  20. Worked on a story and nonfiction article for the entire duration of a three-hour flight, without any WiFi connection.

And here are a few things that I haven’t needed to do, thanks to my Google Chromebook:

  1. Install software.
  2. Reinstall the operating system.
  3. Call technical support.
  4. Worry about viruses.
  5. Uninstall something useful because it was interfering with other things on my computer.
  6. Clear out space on the disk, because I’d run out.
  7. Move document files back and forth between computers.
  8. Share documents between computers via Dropbox.
  9. Add memory to the computer because it was running too slowly.
  10. Wait for my computer to start up. Because even when it is powered completely down, it takes less than 10 seconds to boot.

Tell me again how the Google Chromebook isn’t a real laptop, and how I’ve been “scroogled”?

6 thoughts on “20 Real Things I Have Done on My Google Chromebook

  1. Very intersting article, thank you, Jamie!

    I have a few questions:

    1) What can’t you do with the Chromebook?
    2) Is it possible to take screen shots?
    3) You mention editing photos: which application do you use?

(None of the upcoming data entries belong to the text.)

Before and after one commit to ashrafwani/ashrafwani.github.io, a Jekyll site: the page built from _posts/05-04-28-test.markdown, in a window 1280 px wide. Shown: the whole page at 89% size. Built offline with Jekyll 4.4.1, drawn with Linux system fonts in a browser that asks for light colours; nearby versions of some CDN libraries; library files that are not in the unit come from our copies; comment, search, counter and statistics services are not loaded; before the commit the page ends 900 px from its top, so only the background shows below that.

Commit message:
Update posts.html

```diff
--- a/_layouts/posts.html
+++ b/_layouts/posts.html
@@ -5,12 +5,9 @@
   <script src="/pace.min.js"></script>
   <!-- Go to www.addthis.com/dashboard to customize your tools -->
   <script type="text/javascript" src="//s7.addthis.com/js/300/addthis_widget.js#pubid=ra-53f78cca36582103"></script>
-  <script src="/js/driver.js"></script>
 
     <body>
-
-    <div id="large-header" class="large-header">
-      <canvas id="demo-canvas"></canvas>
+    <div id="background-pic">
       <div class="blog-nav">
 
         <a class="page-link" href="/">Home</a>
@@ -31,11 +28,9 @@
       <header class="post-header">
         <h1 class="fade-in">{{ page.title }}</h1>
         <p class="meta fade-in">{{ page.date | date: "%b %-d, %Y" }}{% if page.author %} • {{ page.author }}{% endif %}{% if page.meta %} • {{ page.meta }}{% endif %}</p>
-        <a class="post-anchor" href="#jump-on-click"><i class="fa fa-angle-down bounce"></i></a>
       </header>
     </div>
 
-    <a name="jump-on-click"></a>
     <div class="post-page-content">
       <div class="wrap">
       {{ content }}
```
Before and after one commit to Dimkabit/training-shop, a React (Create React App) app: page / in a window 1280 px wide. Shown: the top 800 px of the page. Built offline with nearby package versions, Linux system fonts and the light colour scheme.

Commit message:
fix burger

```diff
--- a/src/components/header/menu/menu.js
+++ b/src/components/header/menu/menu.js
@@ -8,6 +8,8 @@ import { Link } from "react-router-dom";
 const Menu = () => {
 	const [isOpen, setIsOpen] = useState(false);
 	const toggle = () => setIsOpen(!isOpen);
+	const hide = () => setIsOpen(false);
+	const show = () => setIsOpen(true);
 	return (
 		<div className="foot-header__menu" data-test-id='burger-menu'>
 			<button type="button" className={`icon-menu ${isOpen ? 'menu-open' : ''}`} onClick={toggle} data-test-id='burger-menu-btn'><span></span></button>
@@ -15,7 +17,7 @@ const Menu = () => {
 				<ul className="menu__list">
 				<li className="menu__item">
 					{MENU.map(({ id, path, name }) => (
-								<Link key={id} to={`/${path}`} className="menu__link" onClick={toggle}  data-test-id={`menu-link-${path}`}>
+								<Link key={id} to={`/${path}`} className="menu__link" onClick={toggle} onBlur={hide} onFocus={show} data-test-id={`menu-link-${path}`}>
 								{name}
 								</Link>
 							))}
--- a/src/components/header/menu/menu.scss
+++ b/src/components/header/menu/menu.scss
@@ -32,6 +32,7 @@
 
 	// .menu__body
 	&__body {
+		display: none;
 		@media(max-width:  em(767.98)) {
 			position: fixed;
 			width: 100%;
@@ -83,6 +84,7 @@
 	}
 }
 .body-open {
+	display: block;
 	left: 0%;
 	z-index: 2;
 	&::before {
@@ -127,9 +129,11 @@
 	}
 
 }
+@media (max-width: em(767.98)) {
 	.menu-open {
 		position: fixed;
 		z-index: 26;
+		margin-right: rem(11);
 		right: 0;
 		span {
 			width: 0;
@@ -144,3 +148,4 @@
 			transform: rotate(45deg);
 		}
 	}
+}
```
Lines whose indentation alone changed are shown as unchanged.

  2. Michel, this post was prompted by a Microsoft commercial that said a Chromebook wasn’t a real laptop and implied you couldn’t do anything useful with one.

    1. I really haven’t found much I can’t do. I can’t run Mathematica directly on the Chromebook, but I can access it from my Chromebook via Chrome Remote Desktop. That is probably the only thing that I have tried that I couldn’t do directly.

    2. Screenshots. Yes, there is a button on the keyboard specifically for capturing screenshot.

    3. Photo-editing. Mostly I used Aviary, which is the main photo editing tool in Flickr.

  3. I’m intrigued by your productive post. I’ve been looking at replacing my “cracked screen” iPad 2 but not sure what with. I’ve looked at Kindle Fire HDX but seems like overkill. Don’t want another iPad. Looked at Samsung Note but again seems like a lot of money for what it can do. And now that you’ve posted about Chromebook, I’m going to research it. Thank you!

  4. For those interested in checking out whether a Chromebook would work for them, just install the Chrome browser on a “real” computer, visit the Chrome Store and look for apps and extensions to get the things you need done. Then see if you can live in that environment. Or probably more accurately, see if you want to leave that environment and go back to the old way of doing things.

    I’ve been on a Chromebook since last May and it is my primary computer. Its not my only one – I still use a Windows desktop, primarily for scanning and document imaging. Also, if I am working on a more involved project, the dual monitor set up on the desktop is preferable. But outside of that, Chrome and the Chrombook have become my operating environment of choice for just about everything. And I am running a small business in this environment as well.

  5. This is an awesome post I totally agree with. As a Chromebook user myself, I’d like to add a few things:

    1.) I did my entire nanowrimo last year on my Chromebook.
    2.) It is my main work computer, and even though I have a PC at home, it is mostly the game and backup computer. My chromebook is usually faster, and distraction-free.
    3.) I would like to point out that Evernote’s new screen clipper comes with awesome image annotation powers. Myself, I like to use pixlr’s suite, that comes with very powerful tools, all free. I used it for all of my “artistic” photo-manipulation needs.

    The Chromebook also has excellent battery life and, joined with tethering by cellphone, there’s little you can’t do on it. It is super light which makes it easy to carry around everywhere I go (I do walk a lot) and it fits into a smaller bag, it makes a HUGE difference when you commute in crowded subways like I do.

    There’s also something comforting in the fact that I am carrying a computer that is only worth about $200 and all of my work is backed up in the cloud. This is not something you can say on, say, a fancy macbook air. You lose one of these, you’re going to tear your hair out. 🙂

    * * *
    I also want to note that I used the plugin you recommended on my blog and the result looks a lot like your blog. I feel like I should give you credit… I know this template is modified to your needs, what do you think?

Comments are closed.